### TRY IT
Set down each line of the data below exactly as it stands, dropping the pictures.

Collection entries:
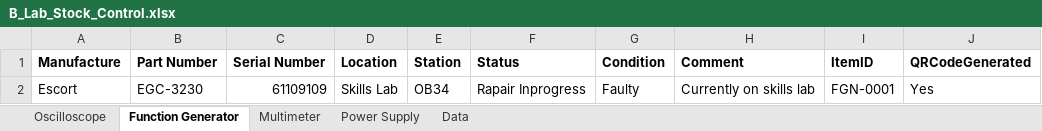
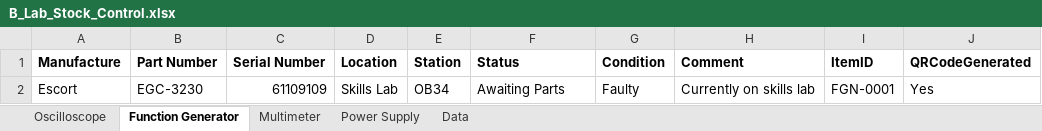
Before and after one commit to Paulkk156/Wits-Files, an Excel workbook: B_Lab_Stock_Control.xlsx, sheet Function Generator, drawn as a sheet; values as stored, in another font and other column widths than the file's, no borders; table styles not drawn; the diff names each change by its address in the sheet, - before the commit and + after, or states it on an @@ line.

Commit message:
B-Lab app: update Function Generator row 2 (FGN-0001)

```diff
--- a/B_Lab_Stock_Control.xlsx (sheet Function Generator)
+++ b/B_Lab_Stock_Control.xlsx (sheet Function Generator)
-F2 (Status): Rapair Inprogress
+F2 (Status): Awaiting Parts
```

### ANSWER TO THIS TASK
Before and after one commit to Paulkk156/Wits-Files, an Excel workbook: B_Lab_Stock_Control.xlsx, sheet Function Generator, drawn as a sheet; values as stored, in another font and other column widths than the file's, no borders; table styles not drawn; the diff names each change by its address in the sheet, - before the commit and + after, or states it on an @@ line.

Commit message:
B-Lab app: update Function Generator row 2 (FGN-0001)

```diff
--- a/B_Lab_Stock_Control.xlsx (sheet Function Generator)
+++ b/B_Lab_Stock_Control.xlsx (sheet Function Generator)
-F2 (Status): Rapair Inprogress
+F2 (Status): Awaiting Parts
```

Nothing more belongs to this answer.